back at the ”bestcoast”

After our final stop in Luxembourg we headed back to Gothemburg, Sweden. But as I was booked for a slideshow at a climbingfestival on the eastcoast of Sweden (Västervik) I only had one night in my own bed. Then I was of again.

high class sandstone in Bergdorf, Luxembourg. I’ll be back!

The festival was small but nice. There was a bunch from the old scene of Swedish climbing, people that I have known for around 15 years. It’s great too see that we are still in the game and not much have changed.

oldboys of swedish climbing: Erik Massih, Johan Luhr, Jens Larssen, Stefan Rasmussen, Jim Wasmut.

climbing some worldclass routes in Sjöända during the Västervik climbing festival.

After climbing some nice routes and meeting old friends, I stopped by Linköping for some more climbing and a street jam. I then moved on to Stockholm where I stayed for a few days. I had a meeting with Peak Performance, went out climbing at the refreshed Träskberget and Örnberget (where I thought I had done everything but still found something new to do) and also trained with the legendary Johan Luhr (the man has put up some 1400 new routes and is in the shape of his life, he just turned 50!) at his homewall. Everyday was finished with a nice swim, even in downtown Stockholm.

a morning session at Johans wall. As the outside temps were almost around 30 he had boosted his AC to max!

I also met my teacher Christer Bothén and we were invited for an open air concert with a bunch of other legendary musicians at ”Slussen”.

with Roland Keijser, Henrik Wartel, Abdelghani Najraoui, Ismael El Hachimi, Anita Livstrand & Christer Bothén.

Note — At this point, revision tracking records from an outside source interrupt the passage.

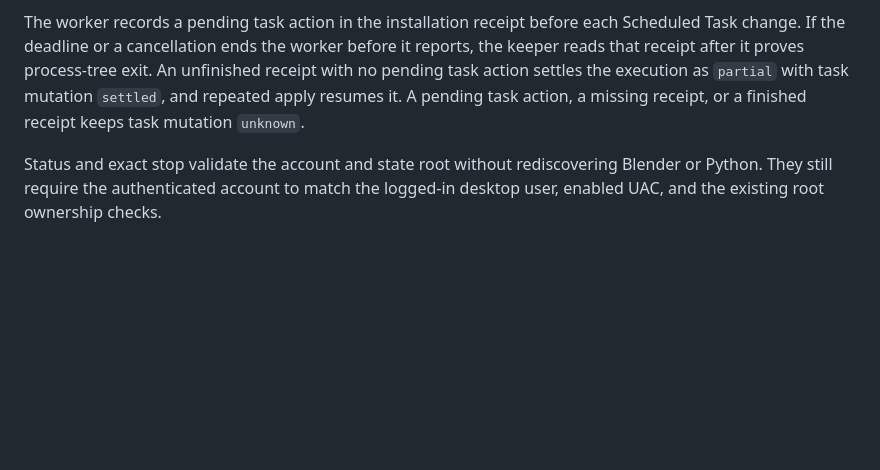
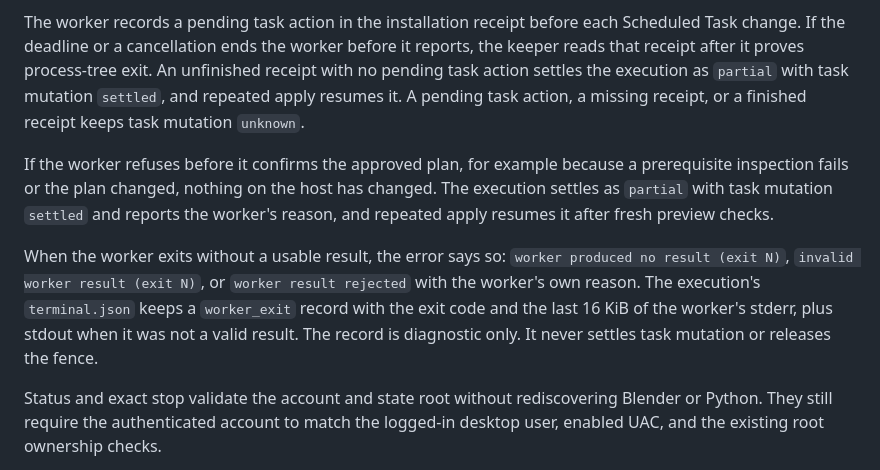
Before and after one commit to BramVR/blender-box, a Markdown page: docs/windows-installation.md, the part around the change. GitHub-like rendering; blank space fills up the shorter version.

```diff
--- a/docs/windows-installation.md
+++ b/docs/windows-installation.md
@@ -98,6 +98,10 @@ Cancellation after admission but before the worker records an installation recei
 
 The worker records a pending task action in the installation receipt before each Scheduled Task change. If the deadline or a cancellation ends the worker before it reports, the keeper reads that receipt after it proves process-tree exit. An unfinished receipt with no pending task action settles the execution as `partial` with task mutation `settled`, and repeated apply resumes it. A pending task action, a missing receipt, or a finished receipt keeps task mutation `unknown`.
 
+If the worker refuses before it confirms the approved plan, for example because a prerequisite inspection fails or the plan changed, nothing on the host has changed. The execution settles as `partial` with task mutation `settled` and reports the worker's reason, and repeated apply resumes it after fresh preview checks.
+
+When the worker exits without a usable result, the error says so: `worker produced no result (exit N)`, `invalid worker result (exit N)`, or `worker result rejected` with the worker's own reason. The execution's `terminal.json` keeps a `worker_exit` record with the exit code and the last 16 KiB of the worker's stderr, plus stdout when it was not a valid result. The record is diagnostic only. It never settles task mutation or releases the fence.
+
 Status and exact stop validate the account and state root without rediscovering Blender or Python. They still require the authenticated account to match the logged-in desktop user, enabled UAC, and the existing root ownership checks.
 
 Preview includes the temporary launcher policy in its plan digest. Apply creates one limited interactive task with no triggers, `IgnoreNew`, a unique execution name, and a six-minute Scheduler backstop. Its keeper enforces the immutable five-minute deadline even if SSH disconnects. The task remains until the waiting caller or exact recovery proves keeper exit and deletes its inactive definition. An unknown outcome blocks new Runs and unrelated setup operations. Missing process IDs or an absent task do not establish cleanup. If the keeper dies before recording proof, or launcher registration, Run, deletion, or an installed-task mutation remains unsettled, preserve the state for operator review.
```
Also changed, not shown: CHANGELOG.md (+2 -0 lines), docs/architecture/0007-windows-installation-ownership.md (+2 -0 lines).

One final thing that came to my mind was how parts of the climbing community seeme to function: if you don’t publish your ascents it’s almost as if you haven’t done them. On this trip I’ve done around 50 8a-8c+ but haven’t made any fuzz about it. Why is it so important to let everybody know about every single route that you’ve done? I can see that it can be inspiring to read about things like this but isn’t it the experience and not the grade that is the most inspiring? And talking about grades, this is maybe the hardest subject of all as it is a totally fiction. What’s real is the rock itself and if you like the route or not. This sometimes seemes to have a minor meaning in the great art of rockclimbing, numbers in guidebooks and letting people know that you have done this number beeing one of the main reasons to climb. But I must say it’s kind of funny that people would come up and say: ”so, haven’t you been climbing in the past, I haven’t read anything about you?”. I would then see that routes that I really didn’t think would be worth mentioning are even making headlines… anyway, the story continues.